| What the task requires |
For this exercise, retype all the data exactly and exclude every image.

| Supplied data |
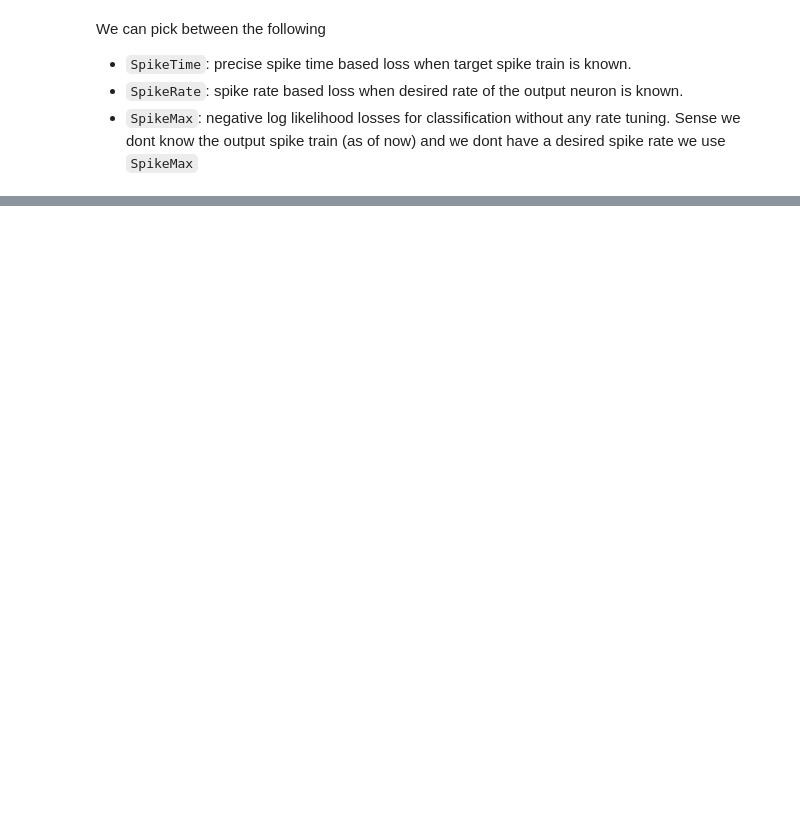
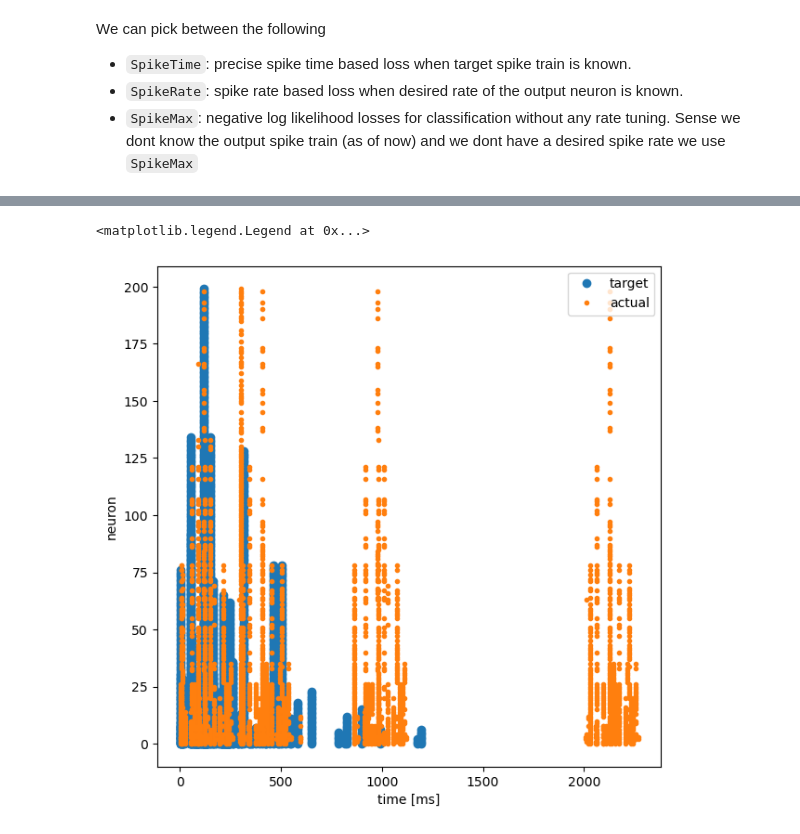
Before and after one commit to khood5/SNN-DNA-project, a Jupyter notebook: surrogate_gradient_approach.ipynb, the cells around one changed output, grey strips where cells are left out. Cells and saved outputs as stored; diff of their text form; code cells hidden in the pictures; blank space fills up the shorter version.

```diff
--- a/surrogate_gradient_approach.ipynb
+++ b/surrogate_gradient_approach.ipynb
@@ -241,0 +341,13 @@ for epoch in range(epochs):
+# %%
+output = net(input.to(device))
+event = slayer.io.tensor_to_event(output.cpu().data.numpy())
+output_anim = event.anim(plt.figure(figsize=(10, 10)))
+# display.HTML(output_anim.to_jshtml())
+output_anim.save('output.gif', animation.PillowWriter(fps=24), dpi=300)
+
+html = '<table><tr>'
+html += '<td>Output</td><td>Target</td></tr><tr>'
+html += gif_td(f'output.gif')
+html += gif_td(f'target.gif')
+html += '</tr></table>'
+display.HTML(html)
@@ -241,0 +356,10 @@ for epoch in range(epochs):
+# %%
+plt.figure(figsize=(7, 7))
+plt.plot(trainingData.getSlayerEvents(0)[1].t, trainingData.getSlayerEvents(0)[1].x, '.', markersize=12, label='target')
+plt.plot(event.t, event.x, '.', label='actual')
+plt.xlabel('time [ms]')
+plt.ylabel('neuron')
+plt.legend()
+# %% [output]
+<matplotlib.legend.Legend at 0x...>
+[figure, added]
```
Also changed, not shown: parts of 15 cells of this notebook, 9 other files.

| Task answer |
Before and after one commit to khood5/SNN-DNA-project, a Jupyter notebook: surrogate_gradient_approach.ipynb, the cells around one changed output, grey strips where cells are left out. Cells and saved outputs as stored; diff of their text form; code cells hidden in the pictures; blank space fills up the shorter version.

```diff
--- a/surrogate_gradient_approach.ipynb
+++ b/surrogate_gradient_approach.ipynb
@@ -241,0 +341,13 @@ for epoch in range(epochs):
+# %%
+output = net(input.to(device))
+event = slayer.io.tensor_to_event(output.cpu().data.numpy())
+output_anim = event.anim(plt.figure(figsize=(10, 10)))
+# display.HTML(output_anim.to_jshtml())
+output_anim.save('output.gif', animation.PillowWriter(fps=24), dpi=300)
+
+html = '<table><tr>'
+html += '<td>Output</td><td>Target</td></tr><tr>'
+html += gif_td(f'output.gif')
+html += gif_td(f'target.gif')
+html += '</tr></table>'
+display.HTML(html)
@@ -241,0 +356,10 @@ for epoch in range(epochs):
+# %%
+plt.figure(figsize=(7, 7))
+plt.plot(trainingData.getSlayerEvents(0)[1].t, trainingData.getSlayerEvents(0)[1].x, '.', markersize=12, label='target')
+plt.plot(event.t, event.x, '.', label='actual')
+plt.xlabel('time [ms]')
+plt.ylabel('neuron')
+plt.legend()
+# %% [output]
+<matplotlib.legend.Legend at 0x...>
+[figure, added]
```
Also changed, not shown: parts of 15 cells of this notebook, 9 other files.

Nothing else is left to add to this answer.